3. Ask for a lower loan amount
Some lenders may reject your loan because you asked to borrow more money than you can pay back. If this is the case, ask the lender to agree to a lower loan amount.
4. Increase down payment amount
Another way to increase your odds of approval is to use a larger down payment amount, which makes the loan less risky for the lender. For example, if you are applying for a mortgage, you can increase your chances of being approved if you reduce 20% of the home price instead of 10%. Additionally, the lender may not require that you pay for mortgage insurance.
Long-term strategies to increase the odds of approval
If you don’t need cash right away and want to reduce your chances of being refused a loan in the distant future, consider these four strategies.
1. Building or improving credit
Although it may take some time, taking steps to build or improve your credit will help you meet the minimum credit score requirements of lenders. To do this, pay off any existing debts you may have on time, keep your credit utilization rate below 30% and remove any inaccurate information from your credit report.
2. Increase income
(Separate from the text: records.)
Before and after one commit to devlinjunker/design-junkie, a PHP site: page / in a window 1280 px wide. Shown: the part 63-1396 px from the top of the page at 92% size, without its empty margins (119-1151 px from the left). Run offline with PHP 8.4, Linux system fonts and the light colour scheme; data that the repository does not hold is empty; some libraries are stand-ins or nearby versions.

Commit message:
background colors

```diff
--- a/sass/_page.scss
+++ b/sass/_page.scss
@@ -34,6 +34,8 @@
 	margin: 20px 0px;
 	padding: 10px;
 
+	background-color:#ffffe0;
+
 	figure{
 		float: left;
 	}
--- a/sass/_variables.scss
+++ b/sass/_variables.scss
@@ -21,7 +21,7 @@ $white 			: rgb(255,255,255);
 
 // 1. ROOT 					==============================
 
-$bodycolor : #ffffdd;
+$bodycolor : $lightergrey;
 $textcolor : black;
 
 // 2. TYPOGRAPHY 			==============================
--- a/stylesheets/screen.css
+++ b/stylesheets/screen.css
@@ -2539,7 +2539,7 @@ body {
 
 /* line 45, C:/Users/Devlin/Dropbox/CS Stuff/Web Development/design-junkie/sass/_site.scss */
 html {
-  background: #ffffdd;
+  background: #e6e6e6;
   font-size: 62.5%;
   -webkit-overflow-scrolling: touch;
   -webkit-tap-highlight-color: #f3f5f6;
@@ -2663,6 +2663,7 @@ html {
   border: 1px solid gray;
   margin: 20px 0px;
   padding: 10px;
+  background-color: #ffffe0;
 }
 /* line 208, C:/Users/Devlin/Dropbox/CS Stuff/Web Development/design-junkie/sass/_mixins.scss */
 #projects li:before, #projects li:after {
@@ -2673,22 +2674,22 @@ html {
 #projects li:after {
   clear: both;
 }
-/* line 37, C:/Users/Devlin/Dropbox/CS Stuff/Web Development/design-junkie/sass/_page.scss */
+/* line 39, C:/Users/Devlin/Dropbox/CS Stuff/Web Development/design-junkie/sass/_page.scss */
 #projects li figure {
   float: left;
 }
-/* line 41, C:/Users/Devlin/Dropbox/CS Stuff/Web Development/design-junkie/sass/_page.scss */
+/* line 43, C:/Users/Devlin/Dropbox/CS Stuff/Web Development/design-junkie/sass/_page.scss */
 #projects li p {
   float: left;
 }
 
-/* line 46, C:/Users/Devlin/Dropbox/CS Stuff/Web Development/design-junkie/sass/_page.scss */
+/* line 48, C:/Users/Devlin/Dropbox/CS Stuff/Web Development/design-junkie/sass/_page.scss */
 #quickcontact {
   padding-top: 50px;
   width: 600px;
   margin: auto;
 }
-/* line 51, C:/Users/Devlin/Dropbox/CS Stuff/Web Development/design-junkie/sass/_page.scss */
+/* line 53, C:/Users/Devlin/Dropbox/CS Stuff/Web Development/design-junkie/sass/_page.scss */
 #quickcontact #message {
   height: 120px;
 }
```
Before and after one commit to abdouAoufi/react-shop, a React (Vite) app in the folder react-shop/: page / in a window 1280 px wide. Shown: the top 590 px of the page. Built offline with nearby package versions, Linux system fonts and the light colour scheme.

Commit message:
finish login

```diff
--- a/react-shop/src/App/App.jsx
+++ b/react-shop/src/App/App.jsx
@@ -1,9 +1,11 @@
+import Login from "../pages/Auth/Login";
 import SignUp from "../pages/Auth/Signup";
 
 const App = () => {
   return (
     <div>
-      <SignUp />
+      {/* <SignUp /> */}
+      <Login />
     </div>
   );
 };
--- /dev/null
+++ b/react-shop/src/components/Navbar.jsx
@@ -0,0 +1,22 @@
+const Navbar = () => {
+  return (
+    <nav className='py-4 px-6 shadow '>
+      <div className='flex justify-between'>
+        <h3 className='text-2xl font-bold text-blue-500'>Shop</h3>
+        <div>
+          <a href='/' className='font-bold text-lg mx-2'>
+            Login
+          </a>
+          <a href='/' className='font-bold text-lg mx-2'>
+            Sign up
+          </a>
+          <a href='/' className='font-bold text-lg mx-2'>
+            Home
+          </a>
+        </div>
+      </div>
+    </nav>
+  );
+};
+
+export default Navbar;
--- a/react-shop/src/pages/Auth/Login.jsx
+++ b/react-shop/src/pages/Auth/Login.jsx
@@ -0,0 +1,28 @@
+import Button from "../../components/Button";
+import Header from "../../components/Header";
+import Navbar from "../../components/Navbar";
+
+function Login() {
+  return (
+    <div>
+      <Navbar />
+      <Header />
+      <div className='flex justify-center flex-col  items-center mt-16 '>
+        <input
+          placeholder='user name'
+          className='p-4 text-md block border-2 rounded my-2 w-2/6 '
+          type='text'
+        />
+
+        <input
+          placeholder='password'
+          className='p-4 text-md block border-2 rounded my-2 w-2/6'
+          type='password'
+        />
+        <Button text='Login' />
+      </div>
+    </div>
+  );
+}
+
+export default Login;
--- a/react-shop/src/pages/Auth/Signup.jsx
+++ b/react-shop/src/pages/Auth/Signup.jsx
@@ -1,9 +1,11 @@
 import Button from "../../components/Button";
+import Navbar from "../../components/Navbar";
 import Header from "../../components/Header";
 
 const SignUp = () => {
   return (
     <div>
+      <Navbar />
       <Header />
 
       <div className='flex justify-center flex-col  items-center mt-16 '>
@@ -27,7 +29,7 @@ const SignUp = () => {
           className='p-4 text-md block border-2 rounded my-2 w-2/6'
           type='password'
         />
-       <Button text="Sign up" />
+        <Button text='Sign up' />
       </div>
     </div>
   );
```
While increasing your income is easier said than done, it may help you qualify for more loans. More income can result in a lower DTI ratio, which means you are more likely to meet the minimum DTI requirements for lenders. To increase your income, consider acquiring a profitable side business or learning a skill that is needed to increase your earning potential.
3. Pay off debts
You can also improve your DTI if you pay off debt. Two of the most popular debt repayment methods are the debt snowball method and the debt breakdown method. With the debt snowball method, you can pay off the smallest debt first, with minimum monthly payments towards the rest of your debt. The avalanche method is similar, but instead of paying off your small debt first, you pay off your debt at the highest interest rate.
4. Increase your cash reserves
Some lenders may require you to have a certain amount of cash reserves before your loan is approved. To improve your chances of qualifying for a loan that has this requirement, create an automatic long-term savings plan to increase your cash reserves.
What happens if my loan is rejected for the second time?
If your loan is refused a second time, you will have to determine why it happened again. Ask the lender for an explanation of why you were denied a loan.
Before applying for another loan, check your credit report again to see if you can spot any errors. Check your credit score to see if it has improved. To increase your chances of getting approved, you may have to wait until you meet the requirements of a lender or choose another lender that better suits your financial situation.
Other funding avenues to consider
If you do not qualify for a loan, consider these other financing methods.
Secured credit cards
A secured credit card requires a security deposit that is refundable upon application submission, which acts as a line of credit for you. Like a traditional credit card, you borrow money on an as-needed basis. However, if you fail to pay your balance, the lender can forfeit your security deposit. This option can help you build your credit, making it easier to qualify for future loans.
Grants and Scholarships
If you need help funding your business, search for grant programs in your area. Check to see if your business qualifies for cancelable loans under the Paycheck Protection Program (PPP). Also check with your local government to see if they have a small business grant fund.
If you need the money for school but don’t qualify for a student loan, consider applying for grants and scholarships.
If you can find someone in your family who can lend you cash, you can bypass the traditional lending requirements. The loan agreement between you and the family member can be informal but you should specify the terms. However, the downside of this option is that it may spoil your relationship with a family member if you are unable to repay the loan.